*** Block opens ***
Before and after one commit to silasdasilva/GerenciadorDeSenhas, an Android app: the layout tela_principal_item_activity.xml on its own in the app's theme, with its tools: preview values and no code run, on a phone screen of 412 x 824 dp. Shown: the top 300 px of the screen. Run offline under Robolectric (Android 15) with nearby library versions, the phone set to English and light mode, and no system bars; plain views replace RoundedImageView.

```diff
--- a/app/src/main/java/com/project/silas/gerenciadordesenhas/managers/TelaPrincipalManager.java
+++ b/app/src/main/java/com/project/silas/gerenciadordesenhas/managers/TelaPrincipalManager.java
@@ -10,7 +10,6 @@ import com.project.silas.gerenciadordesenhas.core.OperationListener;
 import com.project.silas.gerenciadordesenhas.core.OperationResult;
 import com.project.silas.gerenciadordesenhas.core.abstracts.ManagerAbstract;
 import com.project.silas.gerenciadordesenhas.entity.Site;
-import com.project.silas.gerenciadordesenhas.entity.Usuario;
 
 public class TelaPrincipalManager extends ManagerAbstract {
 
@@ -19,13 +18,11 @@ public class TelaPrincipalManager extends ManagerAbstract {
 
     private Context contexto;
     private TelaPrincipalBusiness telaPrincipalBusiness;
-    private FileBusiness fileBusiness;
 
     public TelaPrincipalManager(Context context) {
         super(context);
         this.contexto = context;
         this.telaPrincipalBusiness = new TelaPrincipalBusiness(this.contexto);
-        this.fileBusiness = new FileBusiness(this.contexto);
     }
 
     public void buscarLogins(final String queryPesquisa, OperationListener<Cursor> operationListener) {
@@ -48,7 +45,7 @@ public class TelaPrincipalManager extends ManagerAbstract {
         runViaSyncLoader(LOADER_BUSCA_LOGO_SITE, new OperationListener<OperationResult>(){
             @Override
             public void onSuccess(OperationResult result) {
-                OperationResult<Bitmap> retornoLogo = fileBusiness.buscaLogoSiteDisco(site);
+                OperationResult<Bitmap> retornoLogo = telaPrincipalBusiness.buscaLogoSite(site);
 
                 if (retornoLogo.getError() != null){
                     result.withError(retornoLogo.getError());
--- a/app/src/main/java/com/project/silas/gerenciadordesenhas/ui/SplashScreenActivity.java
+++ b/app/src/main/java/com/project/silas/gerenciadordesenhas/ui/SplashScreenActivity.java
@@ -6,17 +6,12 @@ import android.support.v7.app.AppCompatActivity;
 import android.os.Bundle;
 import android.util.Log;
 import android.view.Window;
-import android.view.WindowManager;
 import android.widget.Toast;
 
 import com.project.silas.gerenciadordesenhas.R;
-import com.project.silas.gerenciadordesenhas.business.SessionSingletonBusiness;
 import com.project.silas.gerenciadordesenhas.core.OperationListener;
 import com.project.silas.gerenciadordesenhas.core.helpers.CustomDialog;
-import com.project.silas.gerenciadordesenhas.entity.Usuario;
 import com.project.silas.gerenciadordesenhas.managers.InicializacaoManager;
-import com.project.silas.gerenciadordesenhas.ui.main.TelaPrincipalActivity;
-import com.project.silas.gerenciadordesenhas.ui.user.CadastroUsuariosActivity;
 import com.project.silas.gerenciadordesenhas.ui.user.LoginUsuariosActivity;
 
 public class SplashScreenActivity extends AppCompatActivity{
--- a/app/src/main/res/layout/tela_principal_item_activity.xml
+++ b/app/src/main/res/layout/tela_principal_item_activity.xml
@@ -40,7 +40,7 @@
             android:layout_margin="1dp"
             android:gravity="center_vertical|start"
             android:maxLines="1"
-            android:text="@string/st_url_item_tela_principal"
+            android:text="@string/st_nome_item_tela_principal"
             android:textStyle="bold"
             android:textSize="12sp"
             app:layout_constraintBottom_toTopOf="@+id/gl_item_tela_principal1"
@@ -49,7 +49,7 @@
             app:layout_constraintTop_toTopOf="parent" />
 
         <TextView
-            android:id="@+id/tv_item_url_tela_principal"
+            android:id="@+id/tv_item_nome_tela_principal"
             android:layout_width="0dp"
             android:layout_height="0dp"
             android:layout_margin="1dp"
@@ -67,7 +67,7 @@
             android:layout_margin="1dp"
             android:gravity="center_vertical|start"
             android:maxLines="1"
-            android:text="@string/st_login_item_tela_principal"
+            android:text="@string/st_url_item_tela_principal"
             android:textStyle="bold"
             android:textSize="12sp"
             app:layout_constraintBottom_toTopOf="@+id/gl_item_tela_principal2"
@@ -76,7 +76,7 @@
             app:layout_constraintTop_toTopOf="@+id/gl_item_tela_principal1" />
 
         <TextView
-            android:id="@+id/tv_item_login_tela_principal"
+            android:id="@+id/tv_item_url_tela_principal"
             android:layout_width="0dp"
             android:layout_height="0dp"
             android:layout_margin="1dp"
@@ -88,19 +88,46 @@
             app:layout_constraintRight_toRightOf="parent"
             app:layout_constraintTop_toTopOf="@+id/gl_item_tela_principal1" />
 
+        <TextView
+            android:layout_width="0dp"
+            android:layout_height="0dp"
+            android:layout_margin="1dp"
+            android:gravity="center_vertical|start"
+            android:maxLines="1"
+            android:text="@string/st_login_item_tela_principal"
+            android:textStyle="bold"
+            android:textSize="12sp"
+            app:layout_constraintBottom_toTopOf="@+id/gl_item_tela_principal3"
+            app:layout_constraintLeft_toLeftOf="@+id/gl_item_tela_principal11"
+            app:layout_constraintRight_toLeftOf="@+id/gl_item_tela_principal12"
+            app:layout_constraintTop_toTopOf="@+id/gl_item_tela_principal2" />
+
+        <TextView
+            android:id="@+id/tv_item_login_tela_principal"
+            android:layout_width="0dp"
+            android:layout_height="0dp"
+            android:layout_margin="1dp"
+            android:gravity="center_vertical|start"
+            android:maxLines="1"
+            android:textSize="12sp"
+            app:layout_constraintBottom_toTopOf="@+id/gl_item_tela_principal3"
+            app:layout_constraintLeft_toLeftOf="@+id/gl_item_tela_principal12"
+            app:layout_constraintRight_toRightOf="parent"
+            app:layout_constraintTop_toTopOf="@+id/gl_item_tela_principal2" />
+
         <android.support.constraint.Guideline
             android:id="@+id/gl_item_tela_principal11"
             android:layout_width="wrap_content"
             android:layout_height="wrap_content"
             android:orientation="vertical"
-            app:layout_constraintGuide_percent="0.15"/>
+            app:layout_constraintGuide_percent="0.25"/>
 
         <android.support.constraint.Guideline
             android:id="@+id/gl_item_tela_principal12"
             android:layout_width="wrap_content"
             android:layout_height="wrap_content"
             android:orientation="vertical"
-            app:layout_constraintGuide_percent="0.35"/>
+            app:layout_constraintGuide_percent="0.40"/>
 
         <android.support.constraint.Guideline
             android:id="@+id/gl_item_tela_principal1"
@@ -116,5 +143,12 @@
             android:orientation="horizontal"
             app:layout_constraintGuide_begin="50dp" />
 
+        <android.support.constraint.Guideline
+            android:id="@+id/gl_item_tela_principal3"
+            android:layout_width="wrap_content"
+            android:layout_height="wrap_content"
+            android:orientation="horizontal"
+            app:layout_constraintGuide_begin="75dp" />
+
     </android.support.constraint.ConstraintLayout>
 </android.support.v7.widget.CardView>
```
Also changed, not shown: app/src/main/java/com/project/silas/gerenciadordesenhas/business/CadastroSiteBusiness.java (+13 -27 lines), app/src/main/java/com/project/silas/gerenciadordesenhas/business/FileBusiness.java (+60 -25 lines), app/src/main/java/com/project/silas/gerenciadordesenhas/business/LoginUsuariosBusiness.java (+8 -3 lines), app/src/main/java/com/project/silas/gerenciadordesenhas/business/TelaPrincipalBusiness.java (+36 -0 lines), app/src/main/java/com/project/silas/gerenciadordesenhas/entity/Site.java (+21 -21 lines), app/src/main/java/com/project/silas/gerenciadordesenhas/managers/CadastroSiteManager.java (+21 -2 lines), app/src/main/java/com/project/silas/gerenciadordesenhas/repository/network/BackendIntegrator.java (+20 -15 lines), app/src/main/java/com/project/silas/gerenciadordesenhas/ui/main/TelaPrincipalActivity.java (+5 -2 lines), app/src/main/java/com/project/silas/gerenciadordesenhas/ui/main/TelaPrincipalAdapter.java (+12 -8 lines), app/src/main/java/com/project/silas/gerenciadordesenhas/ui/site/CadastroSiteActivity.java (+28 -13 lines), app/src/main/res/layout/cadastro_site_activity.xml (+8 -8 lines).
*** Block closes ***
### The task
Line count for "horizontal": say how many lines of the entries above include that word, and give only the number.

### Response for this exercise
2